A 266-lot development with a commercial tract next to Oglethorpe Highway and not far from McLarry’s Curve was proposed for rezoning at the Liberty Consolidated Planning Commission meeting Tuesday.
An application was filed by Herbert and Pamela Stacy, Richard Bradley and Glenn Fox to rezone 163 acres from R-1, single family, and A-1, agricultural district to planned unit development.
The subdivision will have two entrances, one off of Old Hines Road and the other off of O.C. Martin Jr., Drive, which is leads to the Liberty County Performing Arts Center. There’s no proposed entrance off of Oglethorpe Highway.
At the rear of the property there is a Georgia Power transmission access and a tributary to Alligator Creek.
The subdivision will feature single-family houses, garden style homes, playgrounds, parks, sidewalks, fishing ponds, walking trail and a mail drop off area.
Portions of the property are within the flood plain and contain wetlands. Homes in the flood plain will be elevated and properties with wetlands in the backyard will have houses built closer to the street.
The subdivision is located just barely outside the noise buffer from Fort Stewart, meaning homeowners will potentially be affected by aircraft noise and other noise from post.
Trent Long, of T R Long Engineering, said the subdivision will have a homeowners association and the access points will be able to handle the additional traffic from this subdivision.
Planning Commissioner Phil Odom said at the rear of the property is a wildlife corridor used often by different animals. Odom also asked to disclose to homeowners with wetlands that they own regulated wetlands.
Flemington resident Barry Tunstall was concerned about the traffic. He lives in Gravel Hill and called is area “a retirement place.”
Tunstall said there will be an increase in traffic at the entrance off of Old Hines Road, with school buses, log trucks and more drivers.
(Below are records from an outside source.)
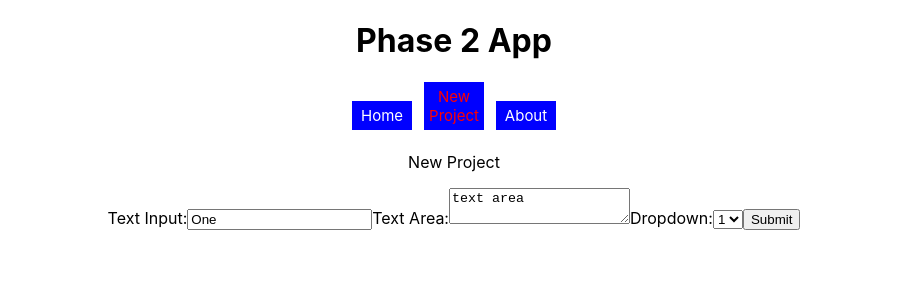
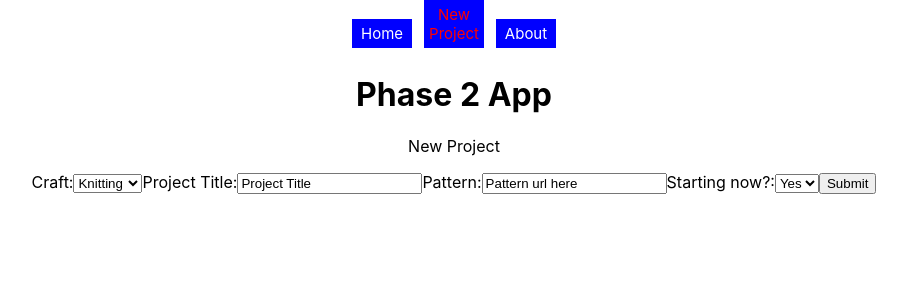
Before and after one commit to silvershel/phase-2-final-project, a React (Create React App) app: page /new-project in a window 1280 px wide. Shown: the top 300 px of the page, without its empty margins (186-1093 px from the left). Built offline with nearby package versions, Linux system fonts and the light colour scheme.

Commit message:
rearranged header and navigation

```diff
--- a/src/components/NewProjectForm.js
+++ b/src/components/NewProjectForm.js
@@ -1,19 +1,27 @@
 function NewProjectForm() {
+
+    // if starting today, set status as "started on date"
+    // if not starting today set status as "not started"
+    // form autofills new project card data.
+    // sumbission takes you to the new project card page.
     return (
         <div>
            <p>New Project</p>
            <form>
                 <label>
-                    Text Input:
-                    <input type="text" value="One"/>
-                    Text Area:
-                    <textarea value="text area"/>
-                    Dropdown:
+                    Craft:
                     <select>
-                        <option value="1">1</option>
-                        <option value="2">2</option>
-                        <option value="3">3</option>
-                        <option value="4">4</option>
+                        <option value="knitting">Knitting</option>
+                        <option value="crochet">Crochet</option>
+                    </select>
+                    Project Title:
+                    <input type="text" defaultValue="Project Title"/>
+                    Pattern:
+                    <input type="text" defaultValue="Pattern url here"/>
+                    Starting now?:
+                    <select>
+                        <option value="yes">Yes</option>
+                        <option value="no">No</option>
                     </select>
                 </label>
 
@@ -24,3 +32,8 @@ function NewProjectForm() {
 }
 
 export default NewProjectForm;
+
+// STRETCH GOALS
+    // if knitting, tools are needles
+    // if crochet, tools are hooks
+    // sumbission takes you to the new project card page (as a form to continue editing)
--- a/src/components/Search.js
+++ b/src/components/Search.js
@@ -3,7 +3,7 @@ function Search() {
     return (
         <div>
             <p>Search Projects:</p>
-            <form>
+            <form onChange={() => console.log("New Search Change")}>
                 <input></input>
                 <button type="submit">Search</button>
             </form>
--- a/src/index.js
+++ b/src/index.js
@@ -4,6 +4,7 @@ import { createBrowserRouter, RouterProvider } from "react-router-dom";
 import './index.css';
 import Home from './pages/Home';
 import NewProject from "./pages/NewProject"
+import About from "./pages/About"
 import reportWebVitals from './reportWebVitals';
 
 const router = createBrowserRouter([
@@ -14,6 +15,10 @@ const router = createBrowserRouter([
   {
     path: "/new-project",
     element: <NewProject />
+  },
+  {
+    path: "/about",
+    element: <About />
   }
 ]);
 
--- a/src/pages/Home.js
+++ b/src/pages/About.js
@@ -1,20 +1,19 @@
+import "../App.css"
 import Header from "../components/Header";
 import NavBar from "../components/NavBar"
-import ProjectList from "../components/ProjectList";
-import "../App.css"
-import Search from "../components/Search";
 
-function Home() {
-    return(
+
+function About() {
+    return (
         <div className="App">
-            <Header />
             <header>
                 <NavBar />
             </header>
-            <Search />
-            <ProjectList />
+            <Header />
+            <h2>Craft Track</h2>
+            <p>Craft Track is an app to help track your crafting projects.</p>
         </div>
     )
 }
 
-export default Home;
+export default About;
--- a/src/pages/NewProject.js
+++ b/src/pages/NewProject.js
@@ -6,10 +6,10 @@ import NewProjectForm from "../components/NewProjectForm";
 function NewProject() {
     return(
         <div className="App">
-            <Header />
             <header>
                 <NavBar />
             </header>
+            <Header />
             <NewProjectForm />
         </div>
     )
```
Also changed, not shown: src/components/ProjectCard.js (+7 -0 lines).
He mentioned a lot of accidents happening at the curve on Old Hines Road. He also talked about the homes in flood zones, powerlines being too close to houses and asked if there could be an alternate route other than Old Hines Road.
Retired veteran Bobby Hawes said the residents of Gravel Hill were concerned about property values and traffic safety.
Hawes shared a story of while serving abroad his daughter, who just started driving at the time, was run off Old Hines Road by a still unknown person.
“We only have one policeman in the city of Flemington and if that policemen had not been driving that day, my wife wouldn’t lost our daughter,” Hawes said. “We have great concerns about speeding, traffic and trucks on that road.”
Hawes said in the morning large trucks park in front of Stacy’s Florist and a church on the corner of Old Hines Road and Old Sunbury Road, preventing him from being able to see on-coming traffic.
Stacy said he will put up a “No Parking” sign to deter the drivers who are stopping to go into Parkers gas station across the street.
Out of the 34 homeowners in Gravel Hill, Hawes said, 31 have signed a petition opposing the rezoning.
Commissioners recommended approval of the rezoning.
The proposal will go before the Flemington City Council on August 8.